Lovely post , Susan, never heard that passage before! Gezellig – fantastic word 🙂
Thanks Kate, that’s very gezellig of you!
Oh how I wish I had noted my Grandmother’s sayings 🙂
I know! I was too young to appreciate my grandmother! I wish I had kept a notebook since childhood!
Nice post, Susan.
Have you read Peter Carey’s ‘The True History of the Kelly Gang’? It’s quite a challenge in terms of vernacular too. But once you get into the swing of it… anyway, I loved it. You might enjoy it because I guess it’s basicallly Irish.
I haven’t read it. Thank you so much for the referral. I love discovering new books. I went and took a quick look at it on line and it looks interesting! Another book to add to my reading list!
i bought a pair of long socks recently. They are much longer than I expected. They are fit for a giant- if s/he liked red and pink stripey stockings with a ruffle at the top. They “would fit Big Aggie’s man”. Sometimes, only old family expressions will do.

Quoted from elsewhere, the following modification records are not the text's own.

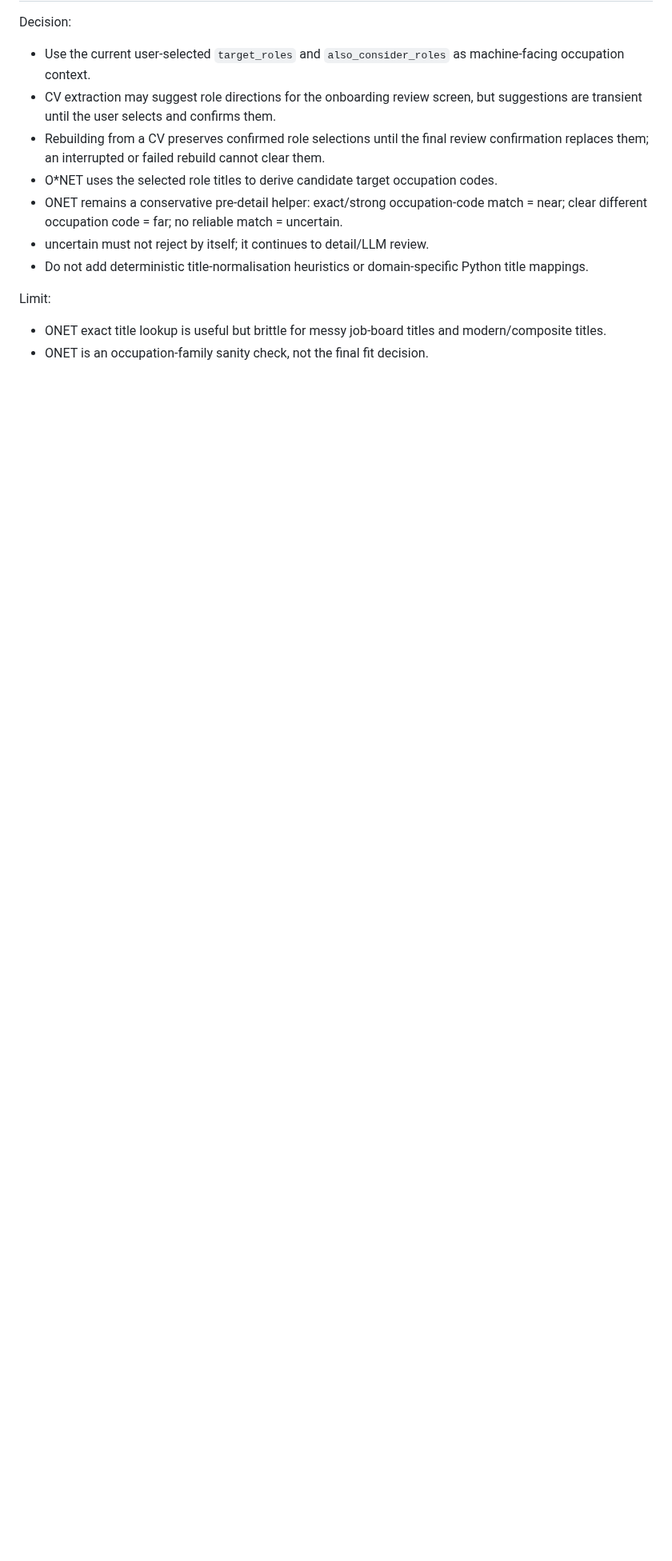
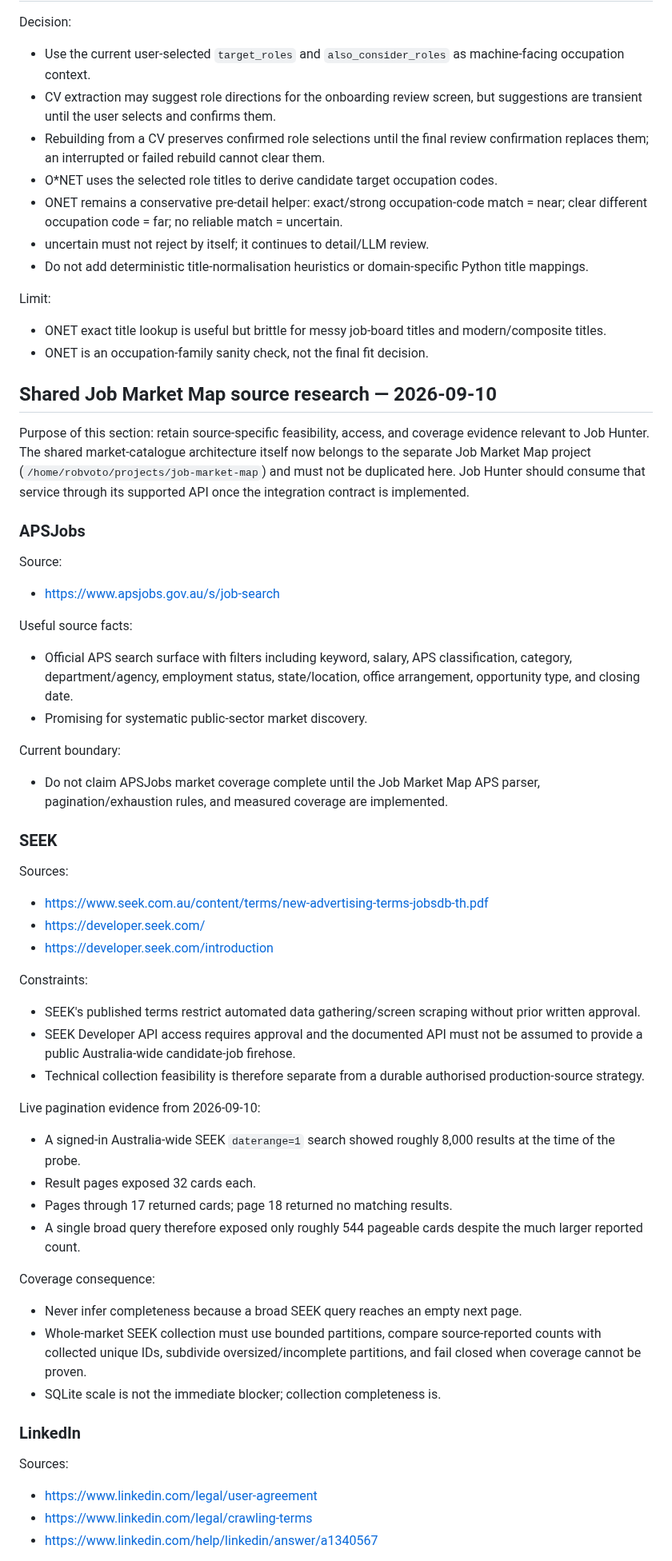
Before and after one commit to robvoto/job-hunter-agent, a Markdown page: docs/SOURCE_REGISTER.md, the part around one of its changes. Shown at 80% size. Rendered like a GitHub page; blank space fills up the shorter version.

Commit message:
docs: retain market source research without architecture duplication

```diff
--- a/docs/SOURCE_REGISTER.md
+++ b/docs/SOURCE_REGISTER.md
@@ -189,3 +189,50 @@ Decision:
 Limit:
 - ONET exact title lookup is useful but brittle for messy job-board titles and modern/composite titles.
 - ONET is an occupation-family sanity check, not the final fit decision.
+
+## Shared Job Market Map source research — 2026-09-10
+
+Purpose of this section: retain source-specific feasibility, access, and coverage evidence relevant to Job Hunter. The shared market-catalogue architecture itself now belongs to the separate Job Market Map project (`/home/robvoto/projects/job-market-map`) and must not be duplicated here. Job Hunter should consume that service through its supported API once the integration contract is implemented.
+
+### APSJobs
+
+Source:
+- https://www.apsjobs.gov.au/s/job-search
+
+Useful source facts:
+- Official APS search surface with filters including keyword, salary, APS classification, category, department/agency, employment status, state/location, office arrangement, opportunity type, and closing date.
+- Promising for systematic public-sector market discovery.
+
+Current boundary:
+- Do not claim APSJobs market coverage complete until the Job Market Map APS parser, pagination/exhaustion rules, and measured coverage are implemented.
+
+### SEEK
+
+Sources:
+- https://www.seek.com.au/content/terms/new-advertising-terms-jobsdb-th.pdf
+- https://developer.seek.com/
+- https://developer.seek.com/introduction
+
+Constraints:
+- SEEK's published terms restrict automated data gathering/screen scraping without prior written approval.
+- SEEK Developer API access requires approval and the documented API must not be assumed to provide a public Australia-wide candidate-job firehose.
+- Technical collection feasibility is therefore separate from a durable authorised production-source strategy.
+
+Live pagination evidence from 2026-09-10:
+- A signed-in Australia-wide SEEK `daterange=1` search showed roughly 8,000 results at the time of the probe.
+- Result pages exposed 32 cards each.
+- Pages through 17 returned cards; page 18 returned no matching results.
+- A single broad query therefore exposed only roughly 544 pageable cards despite the much larger reported count.
+
+Coverage consequence:
+- Never infer completeness because a broad SEEK query reaches an empty next page.
+- Whole-market SEEK collection must use bounded partitions, compare source-reported counts with collected unique IDs, subdivide oversized/incomplete partitions, and fail closed when coverage cannot be proven.
+- SQLite scale is not the immediate blocker; collection completeness is.
+
+### LinkedIn
+
+Sources:
+- https://www.linkedin.com/legal/user-agreement
+- https://www.linkedin.com/legal/crawling-terms
+- https://www.linkedin.com/help/linkedin/answer/a1340567
+
```
Also changed, not shown: other parts of docs/SOURCE_REGISTER.md (+15 -0 lines).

Big Aggie’s man. I love it. There has to be a story behind that one! Do you have any idea where it came from in the family? Be so interesting to hear!
That what I like so much when I come home to my summercottage – people talk in a way that I am afraid soon will be gone because the young ones finds it too country style. They want to be more like big city stylish trendy ones and so they change the way they speak. So, if I ask someone if the kid have a parent from Stockholm, I get the answer “no, why you ask” because of the way the kid is talking…You know, that´s their way nowadays.
Nicely written, Susan, cheerio!
Thanks Ingird! Isn’t that just so true! We try to adapt! I know when I visited Los Angeles as a teenager, I got teased about my accent, I did everything I could to get rid of it. Sadly it worked. Cheerio for now!